The price/level/inflation shock categorizer like Ian McCafferty thinks to himself: ‘oil prices won’t keep going up and up. This a one-off. Inflation is caused by the sum of the individual sectoral inflation rates. So when this one-off oil price change is done, the oil sector will be back to contributing zero to the inflation rate. Since we are inflation targeters, we can ignore the oil price rise.’
But this is all wrong. What’s happened is that there has been a change in lots of relative prices [brought about by a complex mix of demand and supply factors].
Notably, there has been a change in the price of oil as a final good relative to the other final goods; and a change in the price of oil relative to other inputs; and a change in the price of labour relative to what a given bundle of labour can produce.
When prices in the oil/petrol sector fall, we can’t simply project forwards the other sectoral inflation rates as before to work out what will happen.
What happens to these other sectors depends on what the central bank chooses to do with its policy instrument. If it wanted, it could make sure that the sum of these sectoral inflation indices added up to zero. Or whatever. And what it was appropriate to do depends on a whole host of things, as I went through in the previous post.
This inflation is caused by the sum of its parts problem rears its head every time new inflation data gets released. Where we can read that inflation was ’caused’ by the prices that went up, and inhibited by the prices that went down. A classic example of this being this piece in the Guardian. (Though this problem is ubiquitous).

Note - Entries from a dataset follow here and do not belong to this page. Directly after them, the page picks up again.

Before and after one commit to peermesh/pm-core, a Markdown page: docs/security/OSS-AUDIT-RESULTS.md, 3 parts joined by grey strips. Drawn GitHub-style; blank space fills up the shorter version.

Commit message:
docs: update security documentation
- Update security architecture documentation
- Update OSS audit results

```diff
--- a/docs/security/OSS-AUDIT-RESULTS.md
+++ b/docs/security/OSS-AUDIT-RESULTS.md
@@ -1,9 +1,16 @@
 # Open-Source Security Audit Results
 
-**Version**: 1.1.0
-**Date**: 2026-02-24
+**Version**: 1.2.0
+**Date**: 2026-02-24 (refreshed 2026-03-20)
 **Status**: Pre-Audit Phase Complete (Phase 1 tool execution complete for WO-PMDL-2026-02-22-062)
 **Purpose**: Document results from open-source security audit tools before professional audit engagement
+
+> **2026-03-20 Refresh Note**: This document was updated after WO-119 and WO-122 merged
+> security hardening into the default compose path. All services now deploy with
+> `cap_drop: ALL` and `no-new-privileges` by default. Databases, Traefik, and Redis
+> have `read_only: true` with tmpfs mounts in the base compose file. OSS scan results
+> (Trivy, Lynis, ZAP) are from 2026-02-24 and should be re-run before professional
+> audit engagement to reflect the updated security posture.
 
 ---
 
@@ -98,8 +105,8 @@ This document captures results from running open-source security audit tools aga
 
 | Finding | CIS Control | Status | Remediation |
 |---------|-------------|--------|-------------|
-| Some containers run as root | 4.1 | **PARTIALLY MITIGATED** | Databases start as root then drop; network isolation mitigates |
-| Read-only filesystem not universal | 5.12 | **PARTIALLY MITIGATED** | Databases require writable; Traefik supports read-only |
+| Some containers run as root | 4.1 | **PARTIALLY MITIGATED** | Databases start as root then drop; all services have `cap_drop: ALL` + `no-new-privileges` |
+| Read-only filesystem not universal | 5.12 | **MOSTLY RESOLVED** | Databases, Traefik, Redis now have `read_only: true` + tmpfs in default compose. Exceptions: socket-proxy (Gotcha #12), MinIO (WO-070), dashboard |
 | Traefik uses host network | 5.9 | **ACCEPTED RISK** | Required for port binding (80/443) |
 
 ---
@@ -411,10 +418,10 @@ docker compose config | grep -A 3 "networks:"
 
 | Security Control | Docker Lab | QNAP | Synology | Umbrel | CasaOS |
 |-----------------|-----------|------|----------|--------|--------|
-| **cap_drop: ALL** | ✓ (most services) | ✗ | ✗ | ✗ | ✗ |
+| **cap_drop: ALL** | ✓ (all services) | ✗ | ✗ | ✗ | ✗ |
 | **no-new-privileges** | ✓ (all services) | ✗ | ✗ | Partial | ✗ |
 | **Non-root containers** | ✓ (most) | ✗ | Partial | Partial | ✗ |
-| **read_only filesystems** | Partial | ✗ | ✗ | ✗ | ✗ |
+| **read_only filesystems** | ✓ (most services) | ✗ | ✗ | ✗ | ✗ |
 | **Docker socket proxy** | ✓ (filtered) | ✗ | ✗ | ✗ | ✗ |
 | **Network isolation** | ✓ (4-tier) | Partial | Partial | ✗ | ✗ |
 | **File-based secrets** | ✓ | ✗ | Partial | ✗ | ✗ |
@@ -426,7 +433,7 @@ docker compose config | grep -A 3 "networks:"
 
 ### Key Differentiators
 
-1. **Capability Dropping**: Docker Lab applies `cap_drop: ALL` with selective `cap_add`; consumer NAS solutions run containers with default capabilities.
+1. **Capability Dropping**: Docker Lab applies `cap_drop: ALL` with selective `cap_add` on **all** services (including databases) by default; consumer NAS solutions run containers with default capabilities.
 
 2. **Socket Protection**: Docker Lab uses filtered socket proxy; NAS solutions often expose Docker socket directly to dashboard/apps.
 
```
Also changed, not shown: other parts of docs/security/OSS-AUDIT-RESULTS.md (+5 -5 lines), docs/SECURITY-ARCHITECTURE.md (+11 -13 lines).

Sometimes this is harmless semantics. Often it can badly mislead. Next time you read ‘inflation soars as clothing retailers jack up prices’ pause a moment to say a prayer that the writer has not fallen foul of the bottom-up theory of inflation fallacy.